In all, nearly 1,000 incidents were reported, of which 40% involved a severe medical problem, including hospitalization and death, the researchers said.

Weight-loss, muscle-building and energy supplements were linked with an almost three times greater risk of severe medical problems compared with vitamins, the findings showed.

In addition, supplements sold to boost sexual function and clean the colon were tied to about twice the risk of a medical problem.

According to researcher S. Bryn Austin, reputable doctors don't prescribe these types of supplements. Many contain adulterated prescription drugs, banned substances, heavy metals, pesticides and other dangerous chemicals.

Some studies have linked weight-loss and muscle-building supplements with stroke, testicular cancer, liver damage and even death, noted Austin, who is a professor in the department of social and behavioral sciences at the Harvard School of Public Health.

"How can we continue to let the manufacturers of these products and the retailers who profit from them play Russian roulette with America's youth?" Austin said in a school news release. "It is well past time for policymakers and retailers to take meaningful action to protect children and consumers of all ages."

The report was published online June 5 in the Journal of Adolescent Health.

More information

Visit the U.S. National Center for Complementary and Integrative Health for more on dietary supplements and kids.

SOURCE: Harvard T.H. Chan School of Public Health, news release, June 5, 2019

Copyright © 2019 HealthDay. All rights reserved. URL:http://consumer.healthday.com/Article.asp?AID=747120

Resources from HONselect: HONselect is the HON's medical search engine.
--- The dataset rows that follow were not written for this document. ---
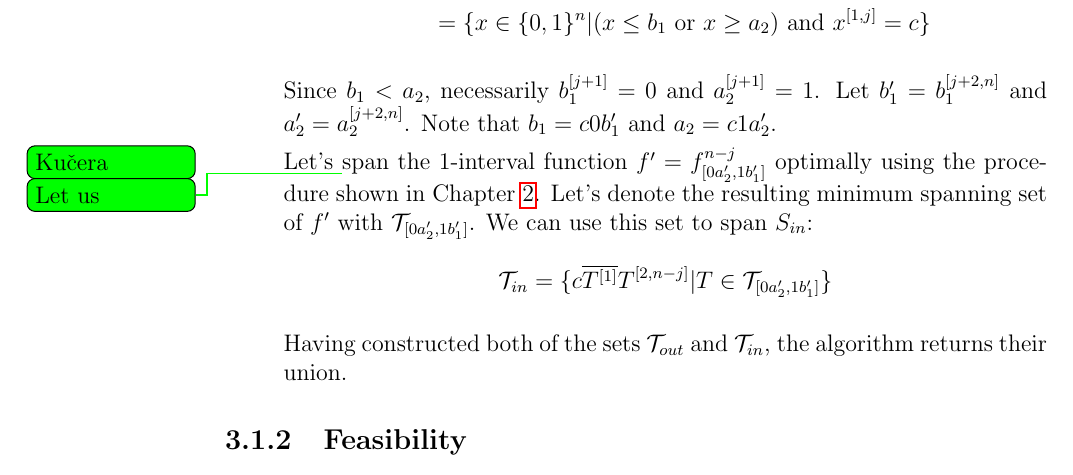
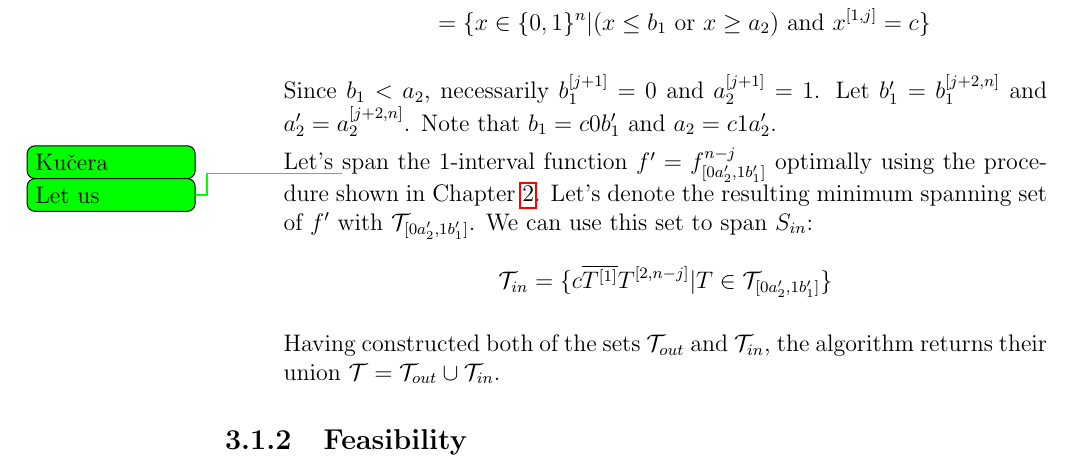
Before and after one commit to filipbartek/ibf, a LaTeX thesis (thesis.tex, which reads thesis/2interval.tex): part of page 24 of 50, cut so that both start at the same text. Compiled offline with pdfLaTeX.

Commit message:
Clarify 2int2switch alg. result

```diff
--- a/thesis/2interval.tex
+++ b/thesis/2interval.tex
@@ -197,7 +197,8 @@ $$
 
 Having constructed both of the sets
 $\mathcal{T}_{out}$ and $\mathcal{T}_{in}$,
-the algorithm returns their union.
+the algorithm returns their union
+$\mathcal{T} = \mathcal{T}_{out} \cup \mathcal{T}_{in}$.
 \end{description}
 
 \subsection{\titlefeasibility}
```
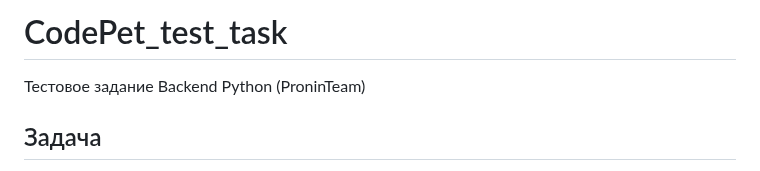
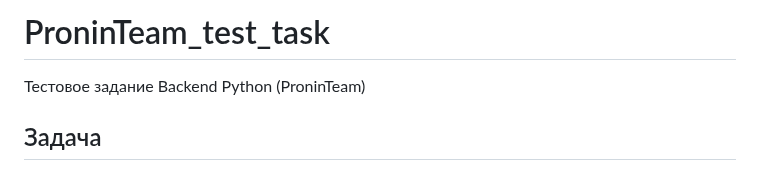
Before and after one commit to Badmajor/Badmajor-pronin_team_test_task, a Markdown page: README.md, the part around the change. Rendered like a GitHub page.

```diff
--- a/README.md
+++ b/README.md
@@ -1,4 +1,4 @@
-# CodePet_test_task
+# ProninTeam_test_task
 
 Тестовое задание Backend Python (ProninTeam)
 ## Задача
```
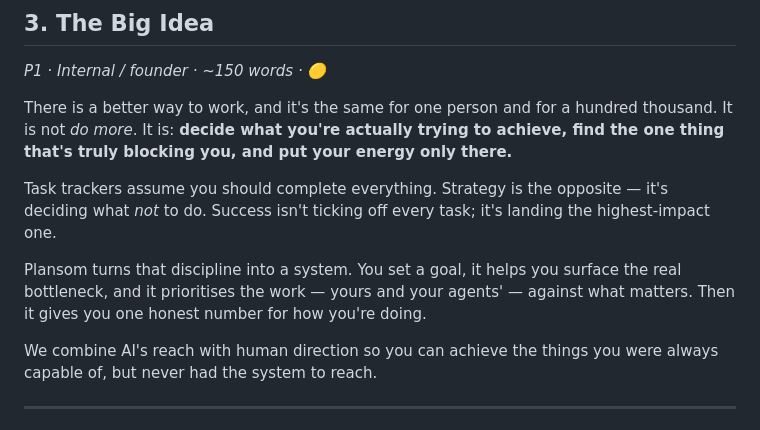
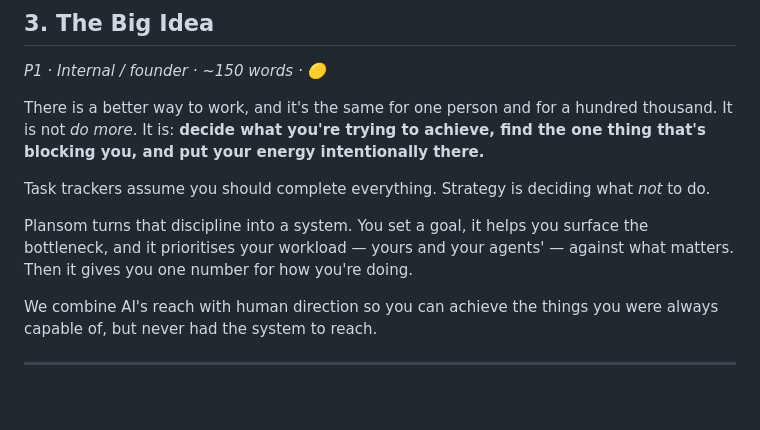
Before and after one commit to lucy-outstage/cowork-test, a Markdown page: messaging/master-doc.md, the part around the change. GitHub-like rendering; blank space fills up the shorter version.

Commit message:
Refine The Big Idea: adopt Lucy's softer phrasing
Use 'intentionally there', drop the 'highest-impact one' line, and
tighten the bottleneck/score sentences per Lucy's edit.

Co-Authored-By: Claude Opus 4.8 <noreply@anthropic.com>
Claude-Session: https://claude.ai/code/session_01VbyrTh2QcRD3g9YfkAGaM7

```diff
--- a/messaging/master-doc.md
+++ b/messaging/master-doc.md
@@ -43,11 +43,11 @@ So the timing is exact: the methodology is centuries old, the means to deliver i
 ## 3. The Big Idea
 *P1 · Internal / founder · ~150 words · 🟡*
 
-There is a better way to work, and it's the same for one person and for a hundred thousand. It is not *do more*. It is: **decide what you're actually trying to achieve, find the one thing that's truly blocking you, and put your energy only there.**
+There is a better way to work, and it's the same for one person and for a hundred thousand. It is not *do more*. It is: **decide what you're trying to achieve, find the one thing that's blocking you, and put your energy intentionally there.**
 
-Task trackers assume you should complete everything. Strategy is the opposite — it's deciding what *not* to do. Success isn't ticking off every task; it's landing the highest-impact one.
+Task trackers assume you should complete everything. Strategy is deciding what *not* to do.
 
-Plansom turns that discipline into a system. You set a goal, it helps you surface the real bottleneck, and it prioritises the work — yours and your agents' — against what matters. Then it gives you one honest number for how you're doing.
+Plansom turns that discipline into a system. You set a goal, it helps you surface the bottleneck, and it prioritises your workload — yours and your agents' — against what matters. Then it gives you one number for how you're doing.
 
 We combine AI's reach with human direction so you can achieve the things you were always capable of, but never had the system to reach.
 
```
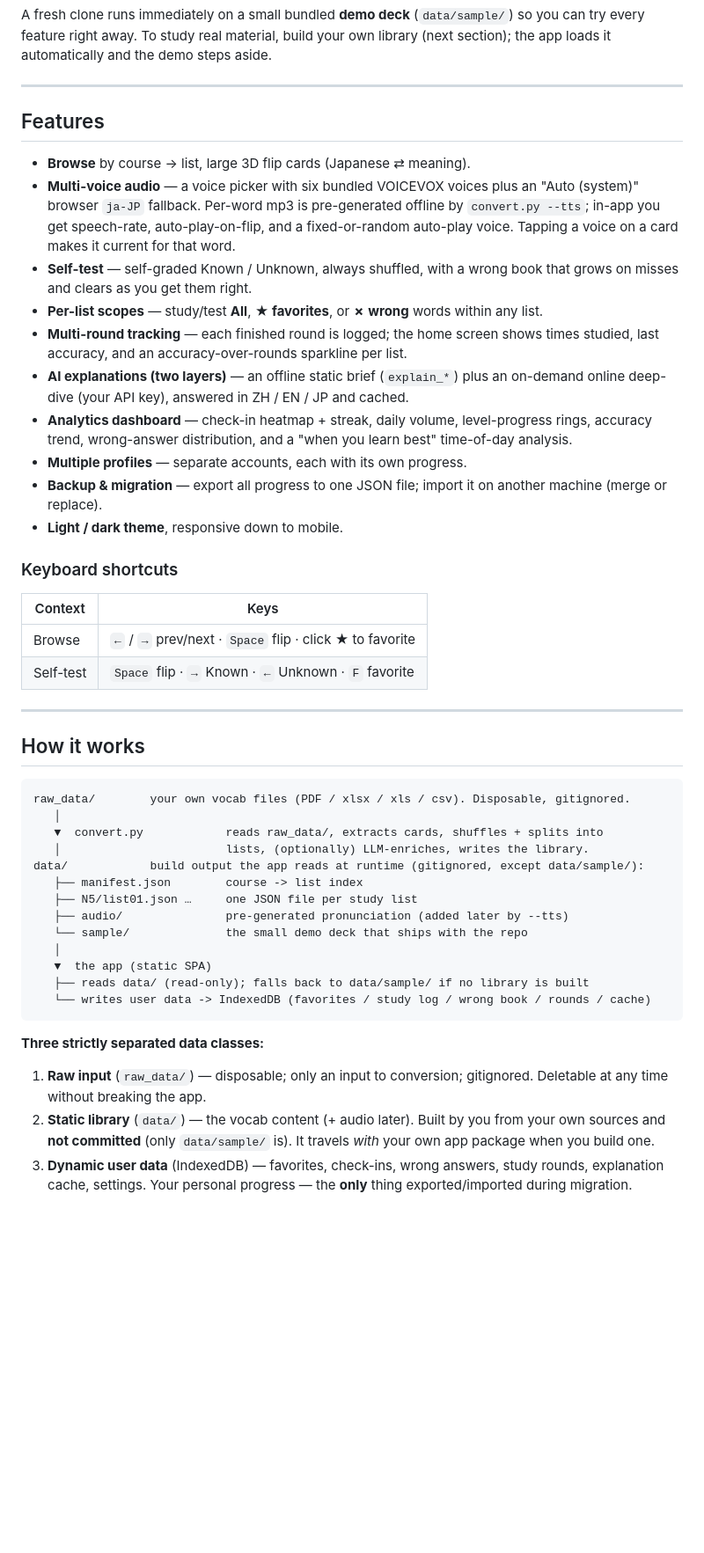
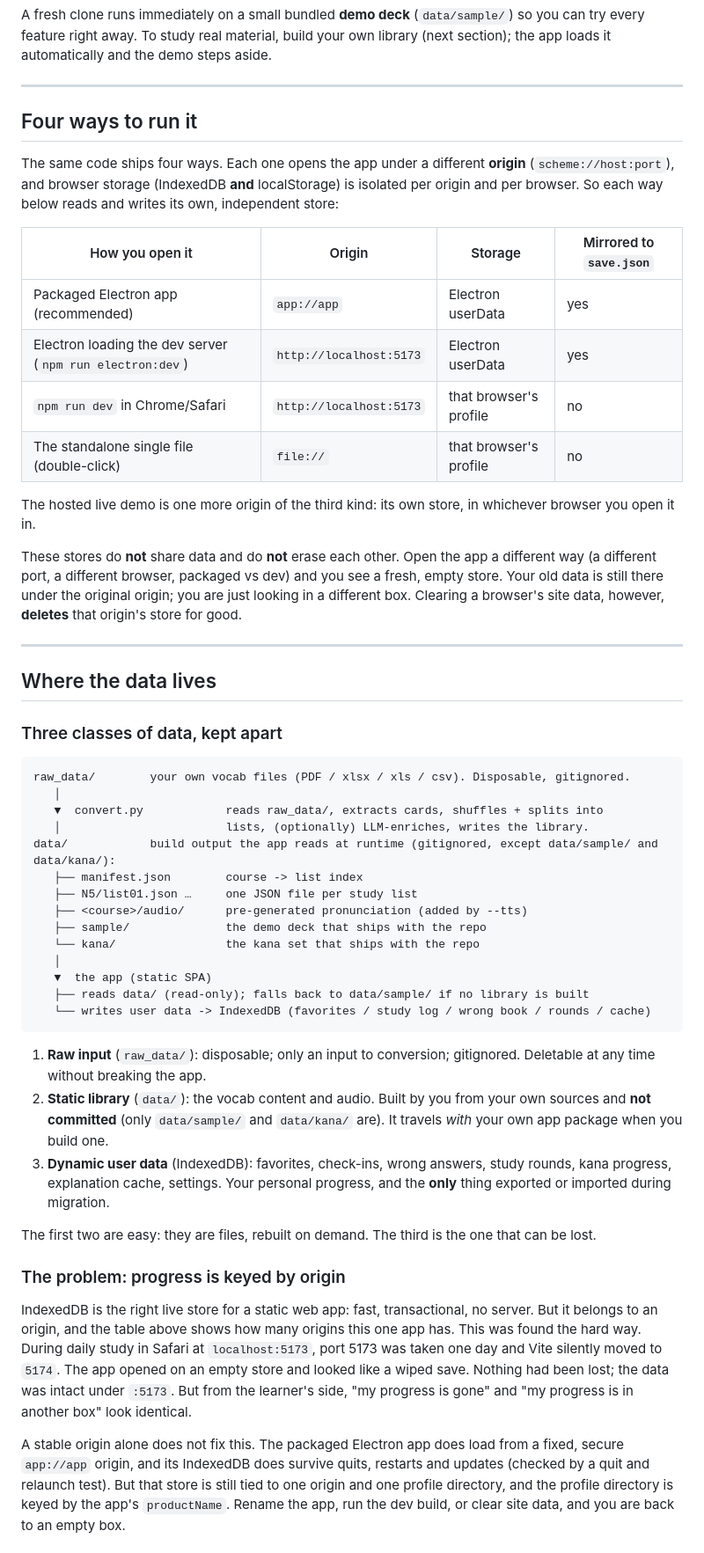
Before and after one commit to is-ClarkHu/jp-flashcard, a Markdown page: README.md, the part around one of its changes. Shown at 88% size. GitHub-like rendering; blank space fills up the shorter version.

Commit message:
docs: explain runtime storage and desktop persistence

````diff
--- a/README.md
+++ b/README.md
@@ -64,64 +64,78 @@ you can try every feature right away. To study real material, build your own lib
 
 ---
 
-## Features
+## Four ways to run it
 
-- **Browse** by course → list, large 3D flip cards (Japanese ⇄ meaning).
-- **Multi-voice audio** — a voice picker with six bundled VOICEVOX voices plus an
-  "Auto (system)" browser `ja-JP` fallback. Per-word mp3 is pre-generated offline by
-  `convert.py --tts`; in-app you get speech-rate, auto-play-on-flip, and a
-  fixed-or-random auto-play voice. Tapping a voice on a card makes it current for
-  that word.
-- **Self-test** — self-graded Known / Unknown, always shuffled, with a wrong book
-  that grows on misses and clears as you get them right.
-- **Per-list scopes** — study/test **All**, **★ favorites**, or **✗ wrong** words
-  within any list.
-- **Multi-round tracking** — each finished round is logged; the home screen shows
-  times studied, last accuracy, and an accuracy-over-rounds sparkline per list.
-- **AI explanations (two layers)** — an offline static brief (`explain_*`) plus an
-  on-demand online deep-dive (your API key), answered in ZH / EN / JP and cached.
-- **Analytics dashboard** — check-in heatmap + streak, daily volume, level-progress
-  rings, accuracy trend, wrong-answer distribution, and a "when you learn best"
-  time-of-day analysis.
-- **Multiple profiles** — separate accounts, each with its own progress.
-- **Backup & migration** — export all progress to one JSON file; import it on
-  another machine (merge or replace).
-- **Light / dark theme**, responsive down to mobile.
+The same code ships four ways. Each one opens the app under a different
+**origin** (`scheme://host:port`), and browser storage (IndexedDB **and**
+localStorage) is isolated per origin and per browser. So each way below reads and
+writes its own, independent store:
 
-### Keyboard shortcuts
+| How you open it | Origin | Storage | Mirrored to `save.json` |
+| --- | --- | --- | --- |
+| Packaged Electron app (recommended) | `app://app` | Electron userData | yes |
+| Electron loading the dev server (`npm run electron:dev`) | `http://localhost:5173` | Electron userData | yes |
+| `npm run dev` in Chrome/Safari | `http://localhost:5173` | that browser's profile | no |
+| The standalone single file (double-click) | `file://` | that browser's profile | no |
 
-| Context | Keys |
-|---|---|
-| Browse | `←` / `→` prev/next · `Space` flip · click ★ to favorite |
-| Self-test | `Space` flip · `→` Known · `←` Unknown · `F` favorite |
+The hosted live demo is one more origin of the third kind: its own store, in
+whichever browser you open it in.
+
+These stores do **not** share data and do **not** erase each other. Open the app
+a different way (a different port, a different browser, packaged vs dev) and you
+see a fresh, empty store. Your old data is still there under the original origin;
+you are just looking in a different box. Clearing a browser's site data, however,
+**deletes** that origin's store for good.
 
 ---
 
-## How it works
+## Where the data lives
+
+### Three classes of data, kept apart
 
 ```
 raw_data/        your own vocab files (PDF / xlsx / xls / csv). Disposable, gitignored.
    │
    ▼  convert.py            reads raw_data/, extracts cards, shuffles + splits into
    │                        lists, (optionally) LLM-enriches, writes the library.
-data/            build output the app reads at runtime (gitignored, except data/sample/):
+data/            build output the app reads at runtime (gitignored, except data/sample/ and data/kana/):
    ├── manifest.json        course -> list index
    ├── N5/list01.json …     one JSON file per study list
-   ├── audio/               pre-generated pronunciation (added later by --tts)
-   └── sample/              the small demo deck that ships with the repo
+   ├── <course>/audio/      pre-generated pronunciation (added by --tts)
+   ├── sample/              the demo deck that ships with the repo
+   └── kana/                the kana set that ships with the repo
    │
    ▼  the app (static SPA)
    ├── reads data/ (read-only); falls back to data/sample/ if no library is built
    └── writes user data -> IndexedDB (favorites / study log / wrong book / rounds / cache)
 ```
 
-**Three strictly separated data classes:**
+1. **Raw input** (`raw_data/`): disposable; only an input to conversion;
+   gitignored. Deletable at any time without breaking the app.
+2. **Static library** (`data/`): the vocab content and audio. Built by you from
+   your own sources and **not committed** (only `data/sample/` and `data/kana/`
+   are). It travels *with* your own app package when you build one.
+3. **Dynamic user data** (IndexedDB): favorites, check-ins, wrong answers, study
+   rounds, kana progress, explanation cache, settings. Your personal progress, and
+   the **only** thing exported or imported during migration.
 
-1. **Raw input** (`raw_data/`) — disposable; only an input to conversion;
-   gitignored. Deletable at any time without breaking the app.
-2. **Static library** (`data/`) — the vocab content (+ audio later). Built by you
-   from your own sources and **not committed** (only `data/sample/` is). It travels
-   *with* your own app package when you build one.
-3. **Dynamic user data** (IndexedDB) — favorites, check-ins, wrong answers, study
-   rounds, explanation cache, settings. Your personal progress — the **only** thing
-   exported/imported during migration.
+The first two are easy: they are files, rebuilt on demand. The third is the one
+that can be lost.
+
+### The problem: progress is keyed by origin
+
+IndexedDB is the right live store for a static web app: fast, transactional, no
+server. But it belongs to an origin, and the table above shows how many origins
+this one app has. This was found the hard way. During daily study in Safari at
+`localhost:5173`, port 5173 was taken one day and Vite silently moved to `5174`.
+The app opened on an empty store and looked like a wiped save. Nothing had been
+lost; the data was intact under `:5173`. But from the learner's side, "my progress
+is gone" and "my progress is in another box" look identical.
+
+A stable origin alone does not fix this. The packaged Electron app does load from
+a fixed, secure `app://app` origin, and its IndexedDB does survive quits,
+restarts and updates (checked by a quit and relaunch test). But that store is
+still tied to one origin and one profile directory, and the profile directory is
+keyed by the app's `productName`. Rename the app, run the dev build, or clear
+site data, and you are back to an empty box.
+
````
Also changed, not shown: other parts of README.md (+49 -0 lines).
It retrieves scientific articles, images, conferences and web sites on the selected subject.
Research Personnel
Death
Risk
Adult
The list of medical terms above are retrieved automatically from the article.

Disclaimer: The text presented on this page is not a substitute for professional medical advice. It is for your information only and may not represent your true individual medical situation. Do not hesitate to consult your healthcare provider if you have any questions or concerns. Do not use this information to diagnose or treat a health problem or disease without consulting a qualified healthcare professional.
Be advised that HealthDay articles are derived from various sources and may not reflect your own country regulations. The Health On the Net Foundation does not endorse opinions, products, or services that may appear in HealthDay articles.


Home img About us img MediaCorner img HON newsletter img Site map img Ethical policies img Contact